Tower Road, between Birkenhead and Wallasey, is reopening to the travelling public at 4pm this afternoon as work to replace the lifting bridge over the docks has concluded.
The replacement of the ‘A’ Bridge was the second part of the £6 million infrastructure project on Tower Road that also saw a new ‘C’ Bridge successfully installed between March and June last year.
Pedestrians, cyclists and motorists have faced months of frustration as the project to replace the ‘A’ Bridge ran into a couple of unavoidable delays since the turn of the year.
It reopens this afternoon, immediately upon the successful conclusion of the testing phase.
Cllr Stuart Whittingham, Cabinet member for Highways and Infrastructure, said: “We know that this day has been a long time coming and that many residents have suffered months of additional inconvenience having to take the diversion routes for longer than was initially anticipated.
"That is why we wanted to just get it open at the earliest possible opportunity - no fanfare, no ribbons - we wanted people moving along Tower Road again.
“We can only offer our apologies for the delays. On such a complex engineering project, unforeseen issues were always likely, but I am assured that our contractors have done everything they could to address them as quickly and effectively as possible. I understand this is of little consolation to the many people who have had to endure longer journey times, but it has been unavoidable.”
Cllr Whittingham added: “One of our most important 2020 pledges is to have a local transport infrastructure that is fit for the future and this project, which has seen both the ‘A’ and ‘C’ bridges replaced, is a big part of that.
“The new bridges will bring improvements to our road network, not just for motorists but also for cyclists and pedestrians. They will help us to grow and develop the local economy, particularly around the Twelve Quays area and the Wirral Waters project.”
The replacement of the two bridges was essential. The old bridges had many outdated features, including height and weight restrictions, and were requiring more frequent and costly maintenance works to keep them functioning. If the rate of deterioration had been allowed to continue the route would very soon have become completely unsuitable for HGVs.
Cllr Whittingham added: “With Tower Road now fully open again, we will see that the project – lengthy and frustrating though it has been - will bring long-lasting benefits to the local area, residents and the economy.”
Work on the ‘C’ bridge began at the end of March 2017, with Tower Road being closed to through traffic from the Birkenhead side, but open at the Wallasey side to allow access to the Stena Line terminal. Pedestrians and cyclists were still able to use Tower Road due to a temporary footbridge.
When the ‘C’ bridge was completed on schedule at the end of June 2017, Tower Road reopened from the Birkenhead end to allow access to the ferry terminal over the new bridge while the ‘A’ bridge closed and work on its replacement got underway.
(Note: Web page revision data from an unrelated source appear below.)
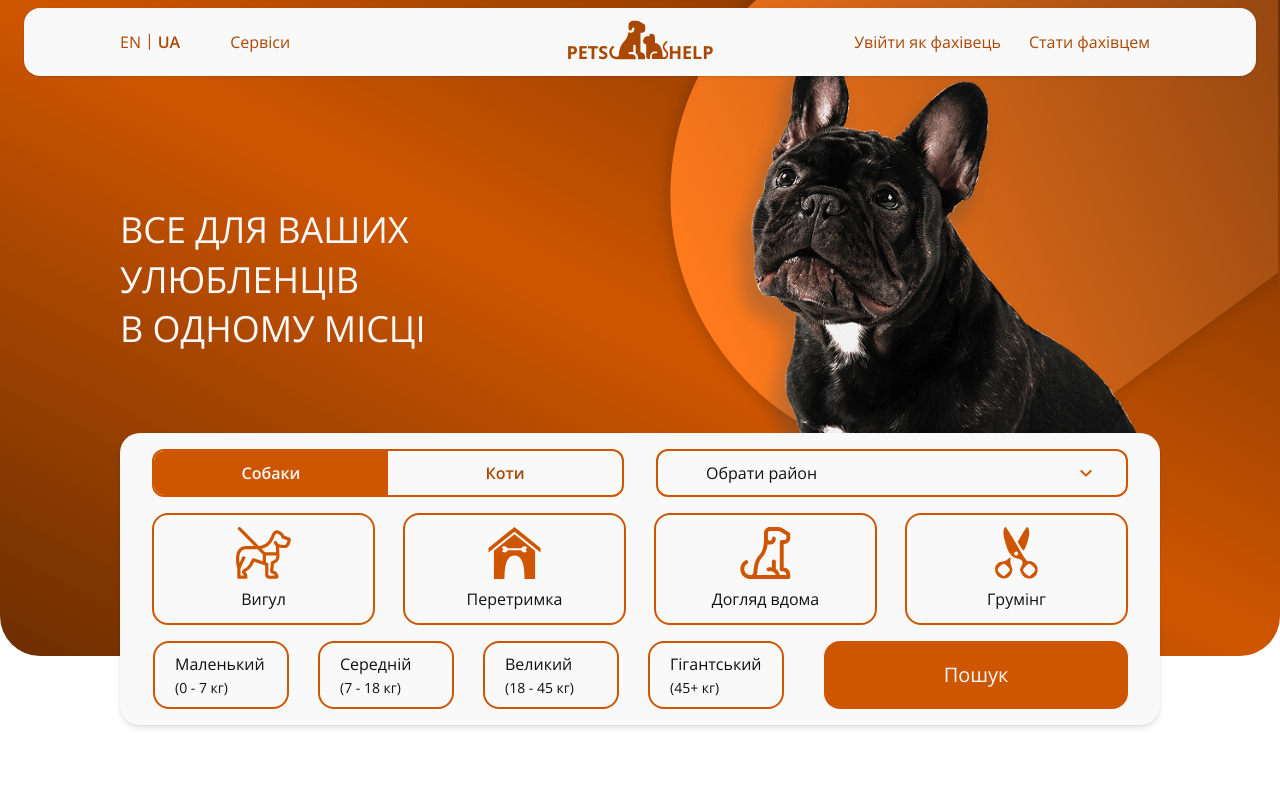
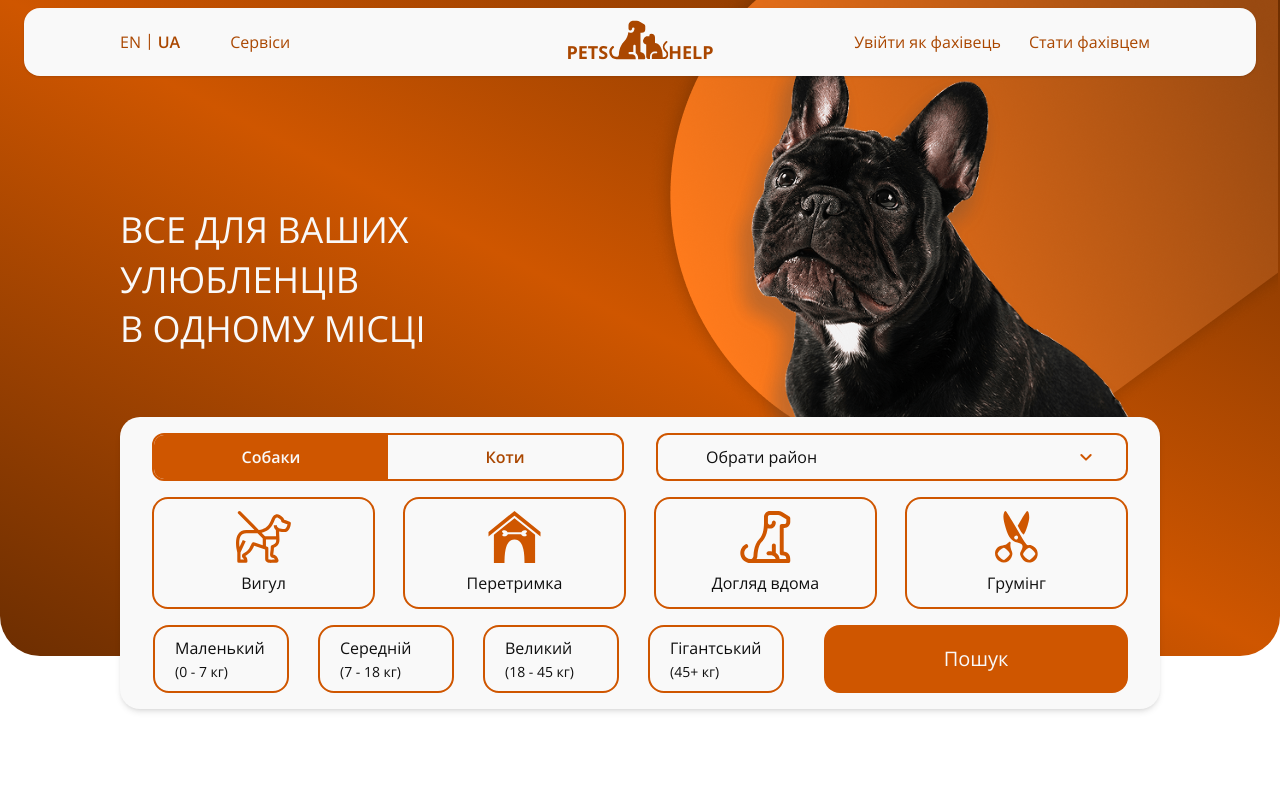
Before and after one commit to teamMarketP/frontend, a React (Vite) app: page / in a window 1280 px wide. Shown: the top 800 px of the page. Built offline with nearby package versions, Linux system fonts and the light colour scheme.

Commit message:
chore(pt-23): clear the garbage

```diff
--- a/src/components/HeroSection/Hero/HeroFilters.tsx
+++ b/src/components/HeroSection/Hero/HeroFilters.tsx
@@ -9,7 +9,7 @@ import { selectAnimal } from '@/features/hero/heroSelectors';
 const HeroFilters = () => {
   const selectedAnimal = useAppSelector(selectAnimal);
   return (
-    <div className="relative bg-alabaster shadow-md rounded-[20px] py-4 px-8 w-full flex flex-col gap-4 -mt-208 z-10">
+    <div className="relative bg-alabaster shadow-md rounded-[20px] py-4 px-8 w-full flex flex-col gap-4 -mt-212 z-10">
       <div className="flex justify-center gap-8">
         <AnimalSelector />
         <DistrictSelector />
--- a/src/components/HeroSection/HeroSection.tsx
+++ b/src/components/HeroSection/HeroSection.tsx
@@ -6,7 +6,7 @@ import HeroTitle from './Hero/HeroTitle';
 
 const HeroSection = () => {
   return (
-    <section className="py-12 bg-gradient-to-bl from-red-beech via-tenn to-red-beech w-full rounded-b-[40px] max-w-[1280px] mx-auto -mt-20 px-30 max-h-165 mb-43">
+    <section className="py-12 bg-gradient-to-bl from-red-beech via-tenn to-red-beech w-full rounded-b-[40px] max-w-[1280px] mx-auto -mt-20 px-30 max-h-165 mb-40">
       <div className="container relative z-10 flex flex-col-reverse lg:flex-row items-center justify-between">
         <HeroTitle />
         <HeroImage />
```
Also changed, not shown: src/components/Header/UserActions.tsx (+0 -64 lines).
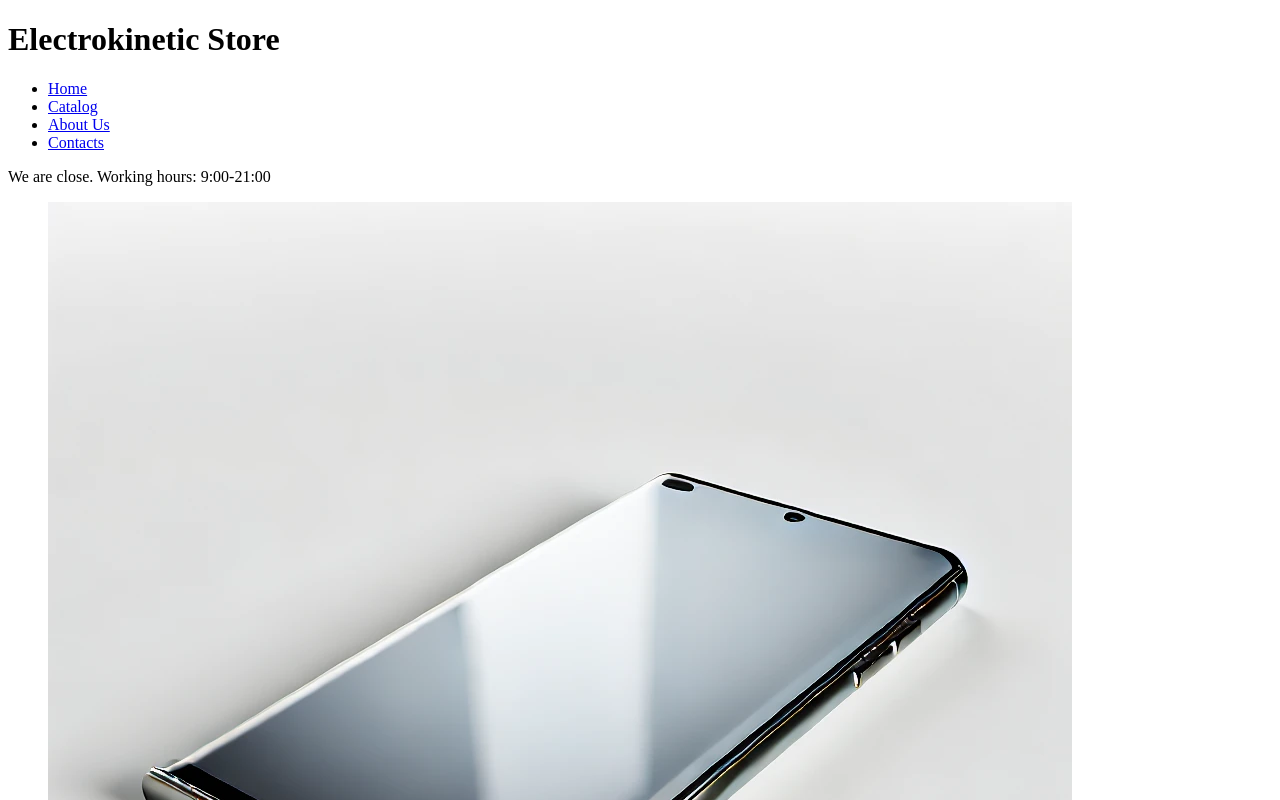
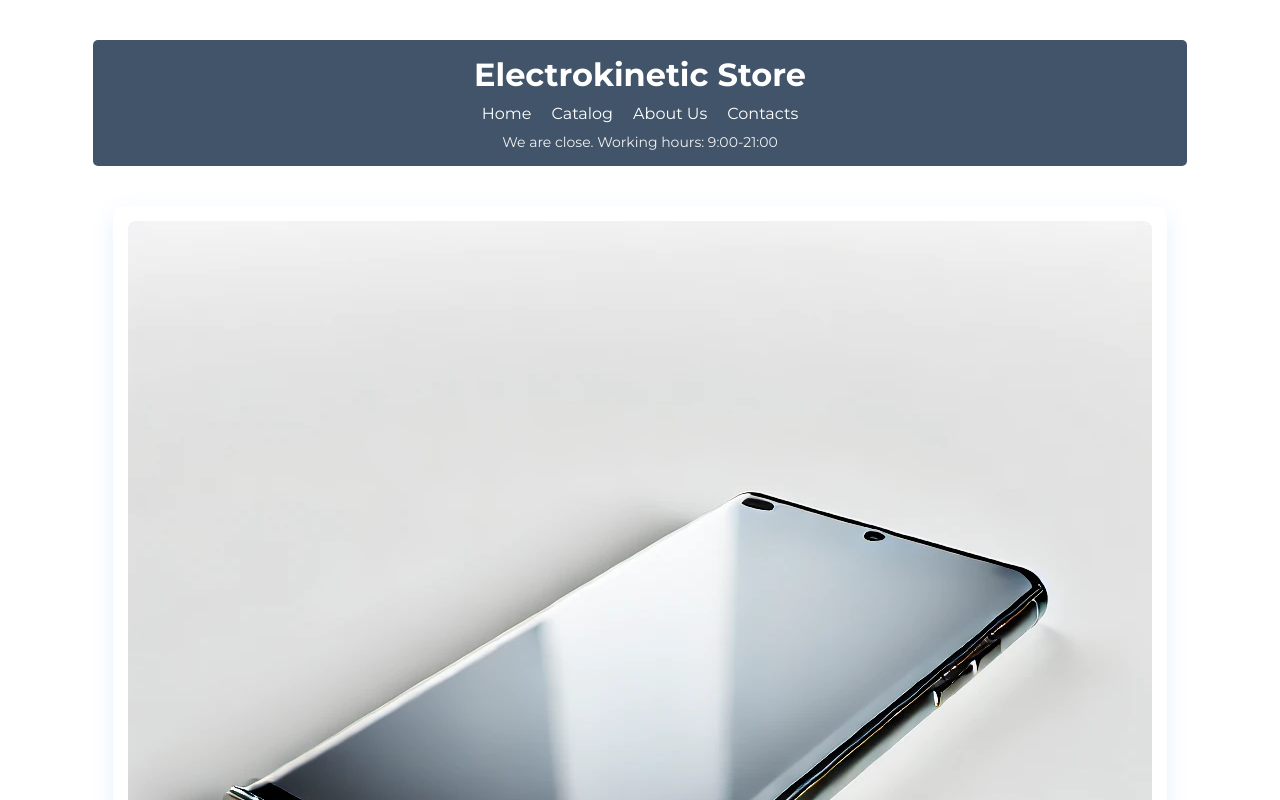
Before and after one commit to AlexxBelous/e-store, a React (Vite) app: page / in a window 1280 px wide. Shown: the top 800 px of the page. Built offline with nearby package versions, Linux system fonts and the light colour scheme.

Commit message:
On topic: 	4.8 How file and folder paths work in a vite project

```diff
--- a/src/App.jsx
+++ b/src/App.jsx
@@ -1,4 +1,6 @@
-import React, {Profiler} from "react";
+import React from "react";
+import "./index.css"
+
 
 const productData = [
     {
@@ -63,9 +65,9 @@ function Header() {
     const isOpen = hour >= openHours && hour <= closeHours;
 
     return (
-        <header>
+        <header className="header">
             <h1>Electrokinetic Store</h1>
-            <nav>
+            <nav className="nav">
                 <ul>
                     <li><a href="#home">Home</a></li>
                     <li><a href="#catalog">Catalog</a></li>
@@ -73,7 +75,7 @@ function Header() {
                     <li><a href="#contacts">Contacts</a></li>
                 </ul>
             </nav>
-            <div>
+            <div className="working-hours">
                 {isOpen ? (
                     <p>We are currently open. Working hours: {openHours}:00-{closeHours}:00</p>
                 ) : (
@@ -86,8 +88,8 @@ function Header() {
 }
 
 function Catalog() {
-    return <main>
-        <ul>
+    return <main className="catalog">
+        <ul className="products">
             <Product/>
         </ul>
     </main>;
@@ -96,7 +98,7 @@ function Catalog() {
 function Product() {
     const products = [...productData];
     return (
-        <li>
+        <li className="product">
 
             <img src={products[1].photoName} alt={products[1].name}/>
             <div>
@@ -110,7 +112,7 @@ function Product() {
 }
 
 function Footer() {
-    return <footer>Footer</footer>
+    return <footer className="footer">Footer</footer>
 }
 
 export default App;
```
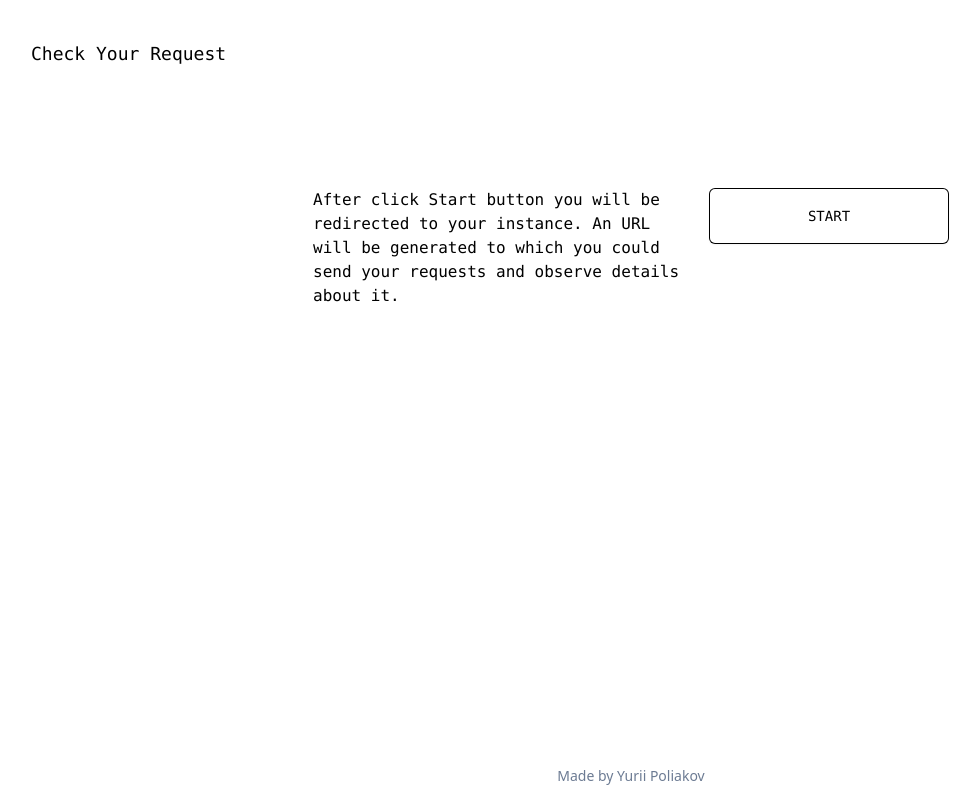
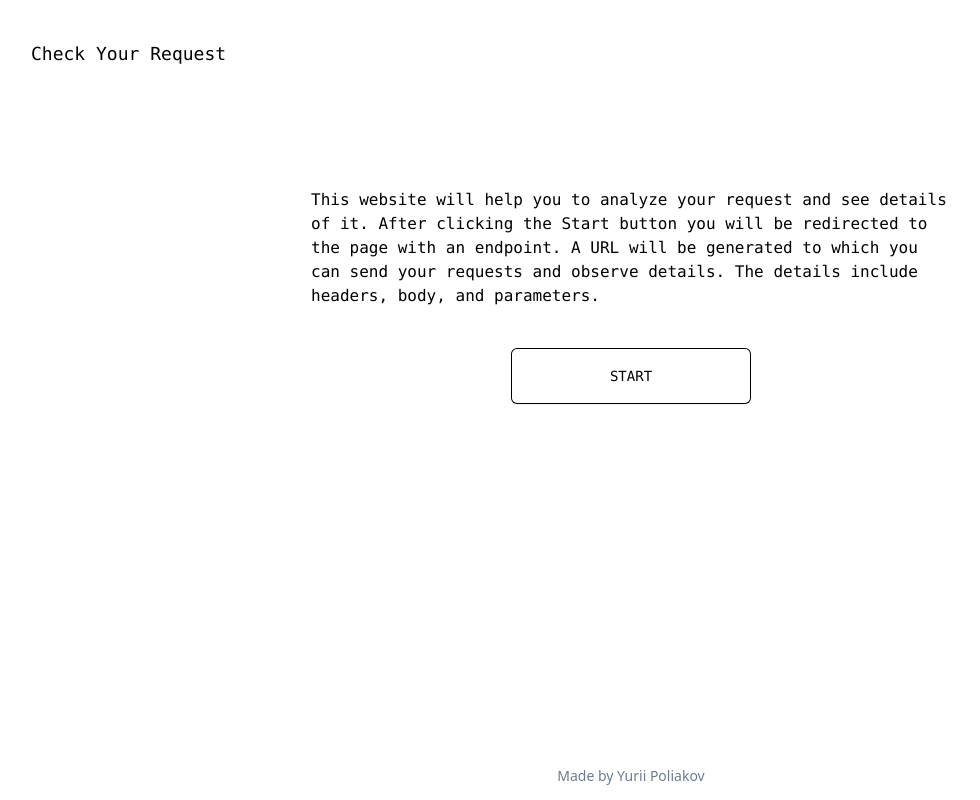
Before and after one commit to yuPoliakov/check-request, a Nuxt app: page / in a window 1280 px wide. Shown: the whole page, without its empty margins (9-989 px from the left). Built offline with nearby package versions, Linux system fonts and the light colour scheme; no server answers.

Commit message:
cleanup clients, GA, styles

```diff
--- a/app.vue
+++ b/app.vue
@@ -1,7 +1,7 @@
 <template>
   <div class="wrapper">
     <header>
-        <h1 class="font-mono p-10 text-lg">Check Your Request</h1>
+        <h1 class="font-mono p-10 text-lg"><a href="/">Check Your Request</a></h1>
     </header>
     <main>
         <NuxtPage/>
--- a/nuxt.config.ts
+++ b/nuxt.config.ts
@@ -1,5 +1,13 @@
 // https://nuxt.com/docs/api/configuration/nuxt-config
 export default defineNuxtConfig({
+  app: {
+    head: {
+      title: 'Check Request'
+    }
+  },
   devtools: { enabled: false },
-  modules: ['@nuxtjs/tailwindcss']
+  modules: ['@nuxtjs/tailwindcss', 'nuxt-gtag'],
+  gtag: {
+    id: 'G-EBDMNQGG6G'
+  }
 })
--- a/package.json
+++ b/package.json
@@ -14,6 +14,7 @@
     "@nuxt/devtools": "latest",
     "@types/ws": "^8.5.8",
     "nuxt": "^3.7.4",
+    "nuxt-gtag": "^1.1.1",
     "serverless-offline": "^13.2.0",
     "vue": "^3.3.4",
     "vue-router": "^4.2.5"
--- a/pages/index.vue
+++ b/pages/index.vue
@@ -1,12 +1,15 @@
 <template>
   <div>
       <div class="mt-20">
-        <div class="mt-2 flex justify-center gap-x-3 font-mono">
-          <div class="w-96">
-            <span>After click Start button you will be redirected to your instance.
-              An URL will be generated to which you could send your requests and observe details about it.
-            </span>
+        <div class="flex justify-center font-mono mb-10">
+          <div class="w-1/2">
+            This website will help you to analyze your request and see details of it.
+            After clicking the Start button you will be redirected to the page with an endpoint.
+            A URL will be generated to which you can send your requests and observe details.
+            The details include headers, body, and parameters.
           </div>
+        </div>
+        <div class="flex justify-center font-mono">
           <button
             @click="proceedToInstance"
             type="button"
```
Also changed, not shown: 2 other files (tests, documents, lock files or other folders).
A shuttle bus was provided to take pedestrians and cyclists along the diversion route as the temporary footbridge also had to be removed.
Having originally been scheduled to conclude in January, the initial delay to the project completion was caused by the discovery of an obstruction behind the dock walls – only uncovered during excavation work – which meant the permanent foundation for the new ‘A’ bridge had to be moved.
Then in February the planned ‘floating-in’ of the new structure had to be postponed and with that part of the project requiring a full closure of the docks to shipping for a week, the earliest this could be rescheduled with dock owners Peel Ports was April.
Since the bridge was successfully moved into place in April, contractors have been completing the remaining works and putting the structure through a rigorous testing and commissioning process to ensure that the new bridge is operating safely and effectively. It will reopen nearly 12 months to the day that the old bridge closed to traffic.
The replacement of the two bridges was possible largely due to a grant of £6.4m from the Department for Transport Local Highway Maintenance Challenge Fund, which assists local authorities in carrying out major infrastructure projects.